     Carolers are also nice to have as shown in figure 1-19.

     Figure 1-19. Carolers.
     Another accent that I found that works well in my village is skaters. I found a small plastic mirror and painted it with a thin coat of white to better simulate ice as shown in figure 1-20.

     Figure 1-20 Skaters on a frozen pond.
     I think sledders or those being pulled on sleds make a perfect addition to any village as shown in Figure 1-21.

     Figure 1-21 Sledders and kids being pulled on sleds.
     Sledders such as the two in the middle of figure 1-21 are ideal to have sliding down a hill. A hill is easy to make with a few slanted 2X4’s as shown in figure 1-22 covered by a bit of batting. With the sledders added as in figure 1-23 it looks pretty good.

     Figure 1-22 The 2X4s for the hill.

     Figure 1-23 The sledders added to hill after covering the 2X4s with batting.

Trees and Bushes

     There are a variety of different trees and bushes you can find for your village. Some of them I use for my village are shown in figure 1-24. Notice there are many different sizes and shape of evergreens along with a different type of tree that has lost all its leaves.

     Figure 1-24 Some of the variety of trees available.
     What would a Christmas scene be without some of the bushes covered in lights as in figure 1-25.

     Figure 1-25 Bushes with lights.
     And, of course, you will want some trees with lights as in figure 1-26. One nice thing about this tree, even the star on top lights up.

     Figure 1-26 A lighted tree.


     Like everything else for Christmas villages, there are a number of animals that you can add.
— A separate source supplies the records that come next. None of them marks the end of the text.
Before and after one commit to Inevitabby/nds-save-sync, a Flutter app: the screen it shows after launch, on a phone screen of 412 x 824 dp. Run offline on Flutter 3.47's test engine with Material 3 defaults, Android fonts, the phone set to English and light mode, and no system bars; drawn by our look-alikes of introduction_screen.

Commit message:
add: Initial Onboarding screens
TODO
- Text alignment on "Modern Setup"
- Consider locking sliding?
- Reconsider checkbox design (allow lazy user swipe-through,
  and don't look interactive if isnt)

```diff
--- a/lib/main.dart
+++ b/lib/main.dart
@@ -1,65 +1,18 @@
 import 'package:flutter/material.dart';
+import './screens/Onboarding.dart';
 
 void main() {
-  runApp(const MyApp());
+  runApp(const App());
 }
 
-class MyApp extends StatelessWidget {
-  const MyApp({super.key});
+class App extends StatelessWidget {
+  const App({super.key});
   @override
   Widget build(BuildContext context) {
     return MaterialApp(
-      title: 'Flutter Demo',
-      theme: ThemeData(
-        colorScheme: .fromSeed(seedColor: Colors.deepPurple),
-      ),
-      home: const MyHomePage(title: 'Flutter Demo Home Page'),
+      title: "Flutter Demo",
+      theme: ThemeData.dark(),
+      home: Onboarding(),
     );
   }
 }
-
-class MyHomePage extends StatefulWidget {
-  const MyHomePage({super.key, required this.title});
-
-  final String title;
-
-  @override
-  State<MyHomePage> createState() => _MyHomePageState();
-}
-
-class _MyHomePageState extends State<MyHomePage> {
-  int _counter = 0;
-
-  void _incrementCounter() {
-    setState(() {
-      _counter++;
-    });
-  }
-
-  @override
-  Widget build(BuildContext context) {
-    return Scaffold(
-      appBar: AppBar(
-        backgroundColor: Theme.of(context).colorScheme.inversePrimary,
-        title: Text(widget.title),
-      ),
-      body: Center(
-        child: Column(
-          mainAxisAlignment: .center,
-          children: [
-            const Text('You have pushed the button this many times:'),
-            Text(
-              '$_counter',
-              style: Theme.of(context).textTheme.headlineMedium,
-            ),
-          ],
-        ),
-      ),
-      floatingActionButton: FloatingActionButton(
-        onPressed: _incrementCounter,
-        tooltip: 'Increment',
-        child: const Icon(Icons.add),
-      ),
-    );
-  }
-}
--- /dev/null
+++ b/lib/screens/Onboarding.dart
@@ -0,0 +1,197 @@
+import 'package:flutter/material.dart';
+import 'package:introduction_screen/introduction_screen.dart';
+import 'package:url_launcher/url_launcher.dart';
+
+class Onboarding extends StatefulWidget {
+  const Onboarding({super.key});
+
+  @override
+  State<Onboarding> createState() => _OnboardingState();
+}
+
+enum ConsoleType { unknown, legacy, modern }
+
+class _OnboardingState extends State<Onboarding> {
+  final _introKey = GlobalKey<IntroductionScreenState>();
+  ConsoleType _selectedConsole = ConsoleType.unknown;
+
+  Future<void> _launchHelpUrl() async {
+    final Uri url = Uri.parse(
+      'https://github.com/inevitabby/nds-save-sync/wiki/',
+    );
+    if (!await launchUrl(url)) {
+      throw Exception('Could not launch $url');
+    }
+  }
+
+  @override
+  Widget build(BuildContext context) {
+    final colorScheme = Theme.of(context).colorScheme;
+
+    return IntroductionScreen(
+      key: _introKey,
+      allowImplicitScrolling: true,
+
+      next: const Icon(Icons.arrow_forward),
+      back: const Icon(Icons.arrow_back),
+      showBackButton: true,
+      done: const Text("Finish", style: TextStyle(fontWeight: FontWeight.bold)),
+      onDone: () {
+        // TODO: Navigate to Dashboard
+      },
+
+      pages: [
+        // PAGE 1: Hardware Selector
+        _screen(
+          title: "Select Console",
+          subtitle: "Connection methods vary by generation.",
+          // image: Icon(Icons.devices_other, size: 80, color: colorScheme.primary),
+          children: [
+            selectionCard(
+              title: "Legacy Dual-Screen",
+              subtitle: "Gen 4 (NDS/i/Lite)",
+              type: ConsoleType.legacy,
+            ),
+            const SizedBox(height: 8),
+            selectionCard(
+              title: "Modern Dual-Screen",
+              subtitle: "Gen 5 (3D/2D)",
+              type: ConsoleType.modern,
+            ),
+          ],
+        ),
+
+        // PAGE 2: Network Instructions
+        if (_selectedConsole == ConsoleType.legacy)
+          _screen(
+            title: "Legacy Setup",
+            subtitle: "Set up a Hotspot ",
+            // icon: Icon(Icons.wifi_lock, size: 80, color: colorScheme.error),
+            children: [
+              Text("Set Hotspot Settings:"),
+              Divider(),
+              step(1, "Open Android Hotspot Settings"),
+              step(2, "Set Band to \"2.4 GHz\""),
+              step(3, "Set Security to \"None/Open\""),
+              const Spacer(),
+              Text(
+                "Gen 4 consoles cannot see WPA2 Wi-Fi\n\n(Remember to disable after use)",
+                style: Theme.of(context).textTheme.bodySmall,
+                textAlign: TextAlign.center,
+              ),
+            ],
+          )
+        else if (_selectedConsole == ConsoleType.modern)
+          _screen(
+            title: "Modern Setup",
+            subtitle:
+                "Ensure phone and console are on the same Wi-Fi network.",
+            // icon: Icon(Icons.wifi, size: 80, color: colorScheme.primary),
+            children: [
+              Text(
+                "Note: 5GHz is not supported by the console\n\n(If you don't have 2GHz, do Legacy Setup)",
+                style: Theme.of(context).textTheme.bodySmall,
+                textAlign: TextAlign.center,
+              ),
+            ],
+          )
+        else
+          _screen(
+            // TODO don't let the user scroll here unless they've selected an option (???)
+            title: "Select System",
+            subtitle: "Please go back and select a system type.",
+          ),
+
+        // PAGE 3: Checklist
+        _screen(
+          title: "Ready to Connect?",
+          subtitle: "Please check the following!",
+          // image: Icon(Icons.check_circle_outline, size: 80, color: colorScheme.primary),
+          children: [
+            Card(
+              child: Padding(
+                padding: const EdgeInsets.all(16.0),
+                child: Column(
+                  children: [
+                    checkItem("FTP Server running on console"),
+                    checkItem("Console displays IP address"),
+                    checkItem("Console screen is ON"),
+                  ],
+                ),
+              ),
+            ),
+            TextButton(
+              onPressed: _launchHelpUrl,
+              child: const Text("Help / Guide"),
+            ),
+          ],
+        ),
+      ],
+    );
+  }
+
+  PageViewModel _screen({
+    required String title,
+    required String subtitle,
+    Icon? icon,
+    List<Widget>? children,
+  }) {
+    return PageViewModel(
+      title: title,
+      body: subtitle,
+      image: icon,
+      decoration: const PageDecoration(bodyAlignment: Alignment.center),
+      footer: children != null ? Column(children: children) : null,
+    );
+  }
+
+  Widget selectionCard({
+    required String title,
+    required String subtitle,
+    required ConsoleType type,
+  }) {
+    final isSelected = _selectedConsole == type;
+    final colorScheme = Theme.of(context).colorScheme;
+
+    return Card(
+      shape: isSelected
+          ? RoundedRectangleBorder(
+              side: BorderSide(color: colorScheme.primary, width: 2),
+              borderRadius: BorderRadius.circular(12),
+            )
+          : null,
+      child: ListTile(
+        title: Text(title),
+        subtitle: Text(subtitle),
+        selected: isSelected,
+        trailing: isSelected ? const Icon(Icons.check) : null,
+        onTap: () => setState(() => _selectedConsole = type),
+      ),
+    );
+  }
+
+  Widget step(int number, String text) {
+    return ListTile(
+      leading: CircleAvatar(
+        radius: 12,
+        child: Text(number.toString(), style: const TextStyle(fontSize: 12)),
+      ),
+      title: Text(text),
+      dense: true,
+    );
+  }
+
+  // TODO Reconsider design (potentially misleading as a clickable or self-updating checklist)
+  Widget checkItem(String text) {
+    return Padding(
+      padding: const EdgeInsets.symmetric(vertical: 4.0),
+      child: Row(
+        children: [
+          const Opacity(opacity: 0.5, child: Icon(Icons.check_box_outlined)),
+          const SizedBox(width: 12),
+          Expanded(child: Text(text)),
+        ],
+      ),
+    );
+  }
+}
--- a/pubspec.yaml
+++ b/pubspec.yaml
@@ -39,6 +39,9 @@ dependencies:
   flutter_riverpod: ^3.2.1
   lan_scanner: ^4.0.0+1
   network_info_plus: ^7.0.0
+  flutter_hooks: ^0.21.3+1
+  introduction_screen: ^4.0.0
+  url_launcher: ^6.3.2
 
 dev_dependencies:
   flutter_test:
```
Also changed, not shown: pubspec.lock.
You can have deer as in figure 1-27, and ducks and squirrels as in figure 1-28.

     Figure 1-27 Deer.
     Figure 1-28 Ducks and squirrels.